Bank Indonesia (BI) has once again surprised us with a rate cut at its November 19 meeting – bringing the 7-day reverse repo rate to 3.75%. The move comes after three consecutive months of policy hold, and was underpinned by subdued inflation as well as some stability in the financial market conditions. The central bank has also said the outlook for the current-account deficit is improving, and a surplus in the third quarter is likely.
Governor Warjiyo expects 2020 inflation to remain below the central bank’s 2-4% target range, although a return to the range will be seen next year. Indonesia’s real yield remains one of the best in EM Asia despite the rate cut.
Rupiah has also been in gains this month, up over 3% against the greenback and the best in the EM Asian currency basket, providing room for the central bank to resume policy easing. The decision however weighed on the rupiah which was last seen down 0.7% for the day reversing the week’s gains. More inflows into Indonesian markets remain likely given the improved sentiment from the Omnibus Law and Biden’s victory in the U.S. expected to ease the strained U.S.-China relations. However, the pandemic curve trajectory remains on watch.
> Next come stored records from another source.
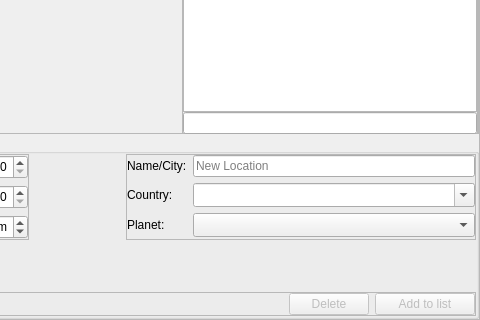
519984307/stellarium_src, file src/gui/locationDialogGui.ui: the form before one commit; both pictures show x 220 to 700 and y 132 to 452 of the 700 by 452 pixel window.
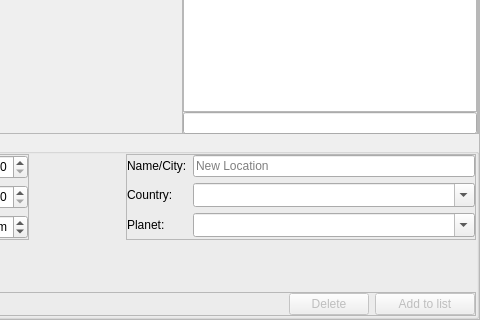
The form after the commit. Icons and pictures are not drawn. Custom widgets are drawn as their Qt base class.

```diff
--- a/src/gui/locationDialogGui.ui
+++ b/src/gui/locationDialogGui.ui
@@ -686,7 +686,10 @@
                </size>
               </property>
               <property name="editable">
-               <bool>false</bool>
+               <bool>true</bool>
+              </property>
+              <property name="insertPolicy">
+               <enum>QComboBox::NoInsert</enum>
               </property>
              </widget>
             </item>
```
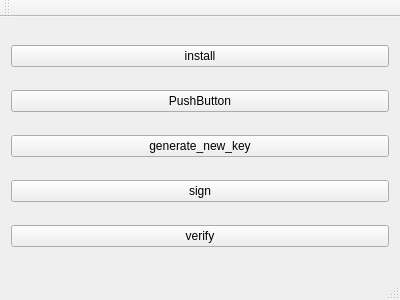
This is conf/work/projects/ota_app/mainwindow.ui in Ronak786/miscthings as Qt 5 draws it before an edit. The edited form follows.
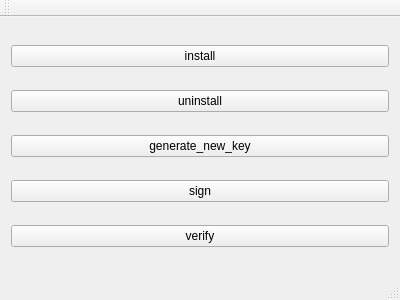
This is the edited form.

Commit message: update complete qt basic functions

The edit to the form file:
```diff
--- a/conf/work/projects/ota_app/mainwindow.ui
+++ b/conf/work/projects/ota_app/mainwindow.ui
@@ -25,7 +25,7 @@
     <item>
      <widget class="QPushButton" name="pushButton_3">
       <property name="text">
-       <string>PushButton</string>
+       <string>uninstall</string>
       </property>
      </widget>
     </item>
```
Left out of the diff: 10 changed lines with no effect on the pictures. The commit also changes 2 other files.
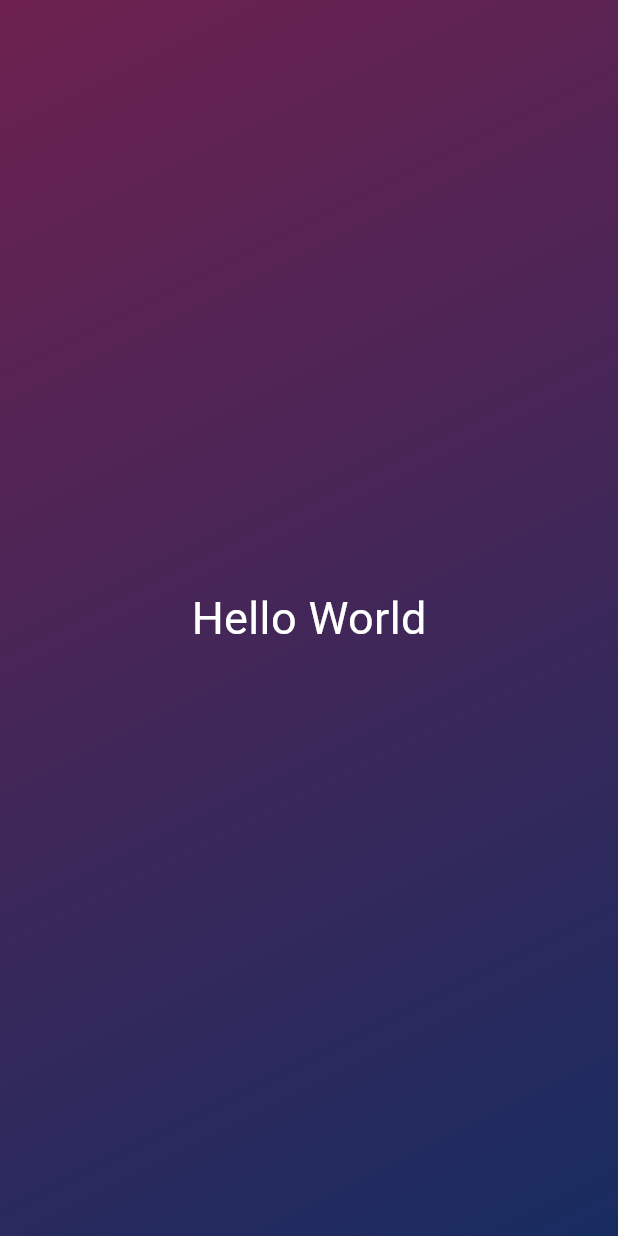
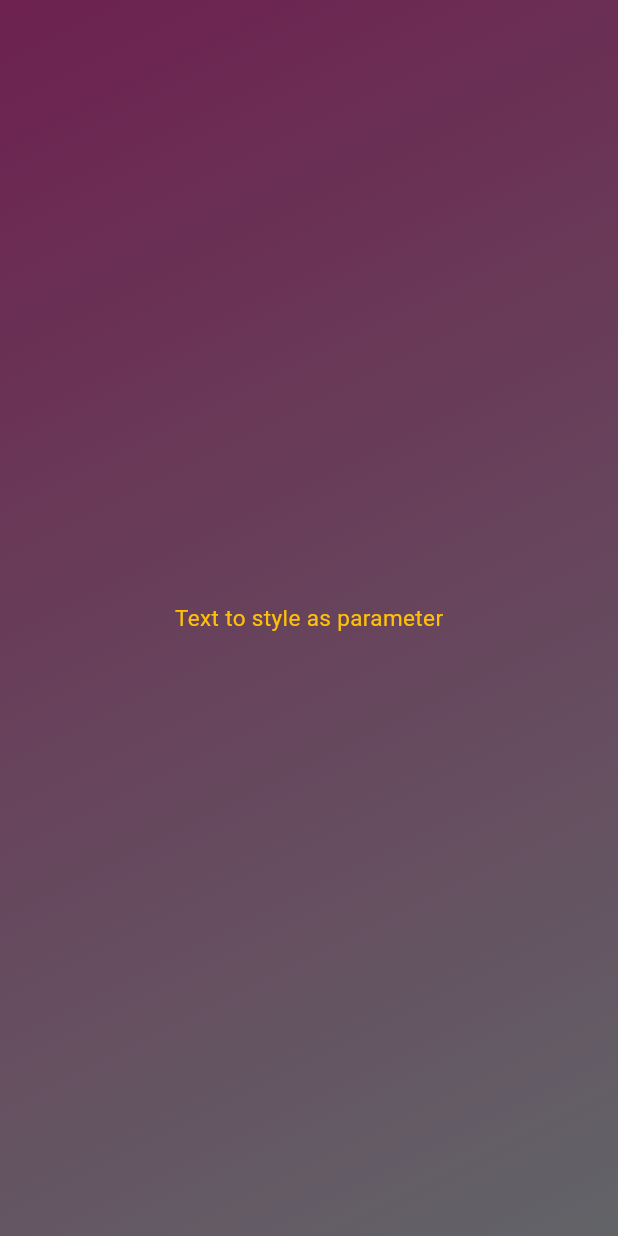
Before and after one commit to amadejsky/Mobile, a Flutter app: the screen it shows after launch, on a phone screen of 412 x 824 dp. Run offline on Flutter 3.47's test engine with Material 3 defaults, Android fonts, the phone set to English and light mode, and no system bars.

Commit message:
text style function/widget givean as a parameter

```diff
--- a/flutter_dart/first_app/lib/gradient_function.dart
+++ b/flutter_dart/first_app/lib/gradient_function.dart
@@ -1,4 +1,8 @@
+import 'package:first_app/style_text.dart';
 import 'package:flutter/material.dart';
+
+const startAlign = Alignment.topLeft;
+const endAlign = Alignment.bottomRight;
 
 class GradientFunction extends StatelessWidget {
    const GradientFunction({super.key});
@@ -6,24 +10,18 @@ class GradientFunction extends StatelessWidget {
   Widget build(context){
     final stopwatch = Stopwatch()..start();
     Widget gradientWidget = Container(
-          decoration: const BoxDecoration(
+          decoration:const BoxDecoration(
             gradient: LinearGradient(
-              colors: [
+              colors:[
                 Color.fromARGB(255, 109, 33, 79),
-                Color.fromARGB(255, 24, 44, 97),
+                Color.fromARGB(255, 98, 100, 104),
               ],
-              begin: Alignment.topLeft,
-              end: Alignment.bottomRight,
+              begin: startAlign,
+              end: endAlign,
             ),
           ),
           child: const Center(
-            child: Text(
-              'Hello World',
-              style: TextStyle(
-                color: Colors.white,
-                fontSize: 30,
-              ),
-            ),
+            child: StyledText('Text to style as parameter')
           ),
         );
          stopwatch.stop();
--- /dev/null
+++ b/flutter_dart/first_app/lib/style_text.dart
@@ -0,0 +1,16 @@
+import 'package:flutter/material.dart';
+
+class StyledText extends StatelessWidget{
+  const StyledText(this.text,{super.key});
+  final String text;
+ @override
+ Widget build(context) {
+  return Text(
+    text,
+    style: const TextStyle(
+      color: Colors.amber,
+      fontSize: 15,
+    ),
+  );
+ }
+}
```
Economic conditions remain vulnerable as the pandemic continues to take a toll on activity levels and social distancing restrictions have increased again in several cities. Indonesia slipped into a technical recession with Q3 GDP slumping by 3.49% y/y after a 5.32% y/y contraction in the second quarter. Meanwhile, the effectiveness of the fiscal packages has been reduced due to the delays in disbursements.
We believe BI still has more room to cut interest rates if rupiah stability is maintained, as economic pressures are likely to linger. Accommodative macroprudential policies will also continue.